Midnight Interlude, upset winner of Saturday’s Santa Anita Derby, is also moving in the right direction. Although Midnight Interlude was put to a drive with three-eighths of a mile to go and needed the length of the stretch to nip Comma to the Top, who was not under consideration for the Kentucky Derby because the distance is too far, he still deserves some credit. Even if this Santa Anita Derby became a much easier race when first Premier Pegasus and then Jaycito had to be withdrawn, it still takes some substance to do what Midnight Interlude did, which is step up and win a race like this off of only a win over maidens.

But I do think Silver Medallion, who finished fourth as the favorite in the Santa Anita Derby in his first start since he won the El Camino Real Derby two months ago, is one to keep an eye on. Silver Medallion definitely ran like a short horse, yet was out well after the finish.
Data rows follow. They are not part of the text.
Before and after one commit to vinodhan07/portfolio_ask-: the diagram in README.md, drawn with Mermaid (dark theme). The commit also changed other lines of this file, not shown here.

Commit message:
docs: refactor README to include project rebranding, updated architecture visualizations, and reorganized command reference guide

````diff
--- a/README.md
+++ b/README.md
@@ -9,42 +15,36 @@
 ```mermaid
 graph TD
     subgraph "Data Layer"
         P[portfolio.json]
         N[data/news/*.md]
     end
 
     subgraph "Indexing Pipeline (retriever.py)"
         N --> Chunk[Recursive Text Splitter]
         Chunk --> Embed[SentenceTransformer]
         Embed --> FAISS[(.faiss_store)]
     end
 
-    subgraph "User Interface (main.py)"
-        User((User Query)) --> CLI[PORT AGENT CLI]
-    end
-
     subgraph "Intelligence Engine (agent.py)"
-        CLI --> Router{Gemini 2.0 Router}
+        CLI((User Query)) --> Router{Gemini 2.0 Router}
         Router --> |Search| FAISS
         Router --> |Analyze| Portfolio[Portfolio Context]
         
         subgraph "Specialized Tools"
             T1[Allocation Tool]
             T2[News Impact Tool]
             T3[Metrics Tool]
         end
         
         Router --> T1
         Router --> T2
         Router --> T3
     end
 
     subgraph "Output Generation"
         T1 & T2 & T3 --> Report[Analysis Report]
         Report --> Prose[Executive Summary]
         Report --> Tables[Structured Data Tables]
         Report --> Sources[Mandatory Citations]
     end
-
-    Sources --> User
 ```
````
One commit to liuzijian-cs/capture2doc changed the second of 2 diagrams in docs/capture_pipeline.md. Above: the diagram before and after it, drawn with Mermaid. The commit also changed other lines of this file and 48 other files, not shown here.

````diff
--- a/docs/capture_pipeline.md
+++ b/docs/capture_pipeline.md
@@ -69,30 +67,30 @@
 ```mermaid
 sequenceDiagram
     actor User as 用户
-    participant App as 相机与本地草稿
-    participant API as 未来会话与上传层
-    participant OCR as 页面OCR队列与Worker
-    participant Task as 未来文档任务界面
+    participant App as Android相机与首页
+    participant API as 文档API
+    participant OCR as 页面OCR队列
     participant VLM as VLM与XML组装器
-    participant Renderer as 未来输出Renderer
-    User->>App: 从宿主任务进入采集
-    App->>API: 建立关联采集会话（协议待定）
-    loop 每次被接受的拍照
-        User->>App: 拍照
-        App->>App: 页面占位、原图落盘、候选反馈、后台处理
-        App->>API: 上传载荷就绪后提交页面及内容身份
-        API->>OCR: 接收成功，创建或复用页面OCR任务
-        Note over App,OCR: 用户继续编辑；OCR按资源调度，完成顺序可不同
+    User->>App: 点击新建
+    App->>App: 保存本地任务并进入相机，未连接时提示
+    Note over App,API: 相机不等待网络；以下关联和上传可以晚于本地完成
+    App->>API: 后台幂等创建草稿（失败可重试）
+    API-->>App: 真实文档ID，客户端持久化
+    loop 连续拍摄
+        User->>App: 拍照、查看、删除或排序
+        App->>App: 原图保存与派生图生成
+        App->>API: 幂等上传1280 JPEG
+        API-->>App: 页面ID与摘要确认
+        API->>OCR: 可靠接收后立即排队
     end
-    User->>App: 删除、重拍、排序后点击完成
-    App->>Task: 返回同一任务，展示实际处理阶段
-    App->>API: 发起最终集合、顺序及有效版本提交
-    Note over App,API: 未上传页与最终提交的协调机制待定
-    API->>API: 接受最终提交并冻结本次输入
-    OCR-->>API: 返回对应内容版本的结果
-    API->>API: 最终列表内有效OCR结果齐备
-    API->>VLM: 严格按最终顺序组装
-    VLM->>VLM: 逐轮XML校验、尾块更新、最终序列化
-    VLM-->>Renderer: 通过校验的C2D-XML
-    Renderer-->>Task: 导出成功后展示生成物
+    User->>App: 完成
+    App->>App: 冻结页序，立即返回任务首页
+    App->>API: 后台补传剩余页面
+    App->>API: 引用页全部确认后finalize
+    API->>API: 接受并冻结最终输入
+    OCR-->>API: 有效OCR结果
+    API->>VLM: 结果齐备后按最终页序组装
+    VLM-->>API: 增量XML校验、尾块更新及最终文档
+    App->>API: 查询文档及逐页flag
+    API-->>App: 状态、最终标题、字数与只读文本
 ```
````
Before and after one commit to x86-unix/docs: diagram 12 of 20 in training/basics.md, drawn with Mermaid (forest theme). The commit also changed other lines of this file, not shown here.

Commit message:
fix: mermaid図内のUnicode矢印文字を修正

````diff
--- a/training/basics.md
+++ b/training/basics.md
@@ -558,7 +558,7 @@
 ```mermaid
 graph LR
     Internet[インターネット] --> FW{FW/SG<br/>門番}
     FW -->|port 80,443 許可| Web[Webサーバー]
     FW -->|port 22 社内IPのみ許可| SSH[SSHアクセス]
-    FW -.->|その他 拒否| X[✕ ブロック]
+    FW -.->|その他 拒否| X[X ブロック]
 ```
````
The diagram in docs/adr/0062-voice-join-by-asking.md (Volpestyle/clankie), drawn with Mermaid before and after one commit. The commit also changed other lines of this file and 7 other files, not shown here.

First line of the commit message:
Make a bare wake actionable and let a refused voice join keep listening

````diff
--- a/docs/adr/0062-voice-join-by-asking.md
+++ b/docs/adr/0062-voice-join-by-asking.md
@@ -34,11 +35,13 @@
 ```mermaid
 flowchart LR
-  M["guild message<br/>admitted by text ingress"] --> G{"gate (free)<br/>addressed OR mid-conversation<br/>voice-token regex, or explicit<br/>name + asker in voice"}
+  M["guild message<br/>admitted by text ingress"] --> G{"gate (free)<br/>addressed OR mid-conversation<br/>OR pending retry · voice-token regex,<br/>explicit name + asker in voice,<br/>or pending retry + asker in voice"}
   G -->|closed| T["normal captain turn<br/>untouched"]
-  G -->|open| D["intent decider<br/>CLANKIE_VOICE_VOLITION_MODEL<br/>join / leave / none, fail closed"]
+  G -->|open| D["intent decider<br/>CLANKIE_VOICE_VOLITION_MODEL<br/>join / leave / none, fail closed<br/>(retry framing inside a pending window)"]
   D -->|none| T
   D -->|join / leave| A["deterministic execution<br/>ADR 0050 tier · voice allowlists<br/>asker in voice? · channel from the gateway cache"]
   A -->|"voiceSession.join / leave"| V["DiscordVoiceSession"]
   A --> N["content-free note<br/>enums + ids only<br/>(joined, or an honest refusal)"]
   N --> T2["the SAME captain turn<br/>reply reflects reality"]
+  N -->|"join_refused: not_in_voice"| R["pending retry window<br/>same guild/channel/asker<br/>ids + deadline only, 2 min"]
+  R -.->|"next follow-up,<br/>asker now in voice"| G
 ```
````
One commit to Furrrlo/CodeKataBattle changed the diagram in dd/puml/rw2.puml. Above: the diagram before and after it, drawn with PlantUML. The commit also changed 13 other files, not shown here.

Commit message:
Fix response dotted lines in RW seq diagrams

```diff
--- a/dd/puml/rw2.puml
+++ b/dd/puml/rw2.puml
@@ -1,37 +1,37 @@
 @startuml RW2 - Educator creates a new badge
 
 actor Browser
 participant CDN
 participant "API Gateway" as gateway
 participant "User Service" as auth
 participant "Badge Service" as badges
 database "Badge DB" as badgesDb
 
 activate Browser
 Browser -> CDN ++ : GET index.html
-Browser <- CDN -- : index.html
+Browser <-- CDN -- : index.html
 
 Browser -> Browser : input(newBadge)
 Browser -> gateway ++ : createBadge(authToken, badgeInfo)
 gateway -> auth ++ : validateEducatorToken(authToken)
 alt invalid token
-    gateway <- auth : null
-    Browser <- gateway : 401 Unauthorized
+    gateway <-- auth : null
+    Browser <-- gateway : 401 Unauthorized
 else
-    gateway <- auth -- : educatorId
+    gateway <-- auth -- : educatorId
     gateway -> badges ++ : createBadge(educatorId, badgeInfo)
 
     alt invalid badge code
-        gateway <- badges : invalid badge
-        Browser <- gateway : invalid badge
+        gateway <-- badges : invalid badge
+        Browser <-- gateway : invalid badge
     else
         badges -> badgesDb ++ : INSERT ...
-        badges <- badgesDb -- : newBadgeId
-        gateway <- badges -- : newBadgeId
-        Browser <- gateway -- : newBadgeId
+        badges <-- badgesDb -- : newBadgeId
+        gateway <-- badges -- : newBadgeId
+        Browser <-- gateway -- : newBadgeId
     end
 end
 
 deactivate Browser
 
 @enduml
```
As I noted in my Saturday afternoon blog post, there doesn’t appear to be much to look for out of the Illinois Derby. The fact that Joe Vann, the extremely rare Todd Pletcher-trained 3-year old not nominated to the Triple Crown, and Zoebear, who went into Saturday still a maiden after five starts, ran one-two says it all.

I’m also wondering what, if any, meaning Lilacs and Lace’s 48-1 upset of Saturday’s Ashland at Keeneland has. My sense is this was another one of those wacky Polytrack results. However, I do think Kathmanblu’s third as the favorite in the Ashland confirmed a feeling I had about her beforehand, which is the races she’s been winning were weak. Kathmanblu must raise her game to levels she has not yet reached if she is to contend with R Heat Lightning in the Kentucky Oaks.

Finally, a word about Misremembered getting caught at 2-5 by Win Willy in Saturday’s Oaklawn Handicap. The way Misremembered won his comeback at Santa Anita last month, he looked like the best older male in the country. But in a handicap division that is a game of musical chairs if there ever was one, Misremembered couldn’t stand the prosperity and went down to defeat Saturday. In his defense, Misremembered was part of a strong early pace. But at this point, it really is a coin flip as to who should on top in the older male division in the Watchmaker Watch. I might even keep Misremembered on top for lack of a better alternative. I am, however, open to suggestion.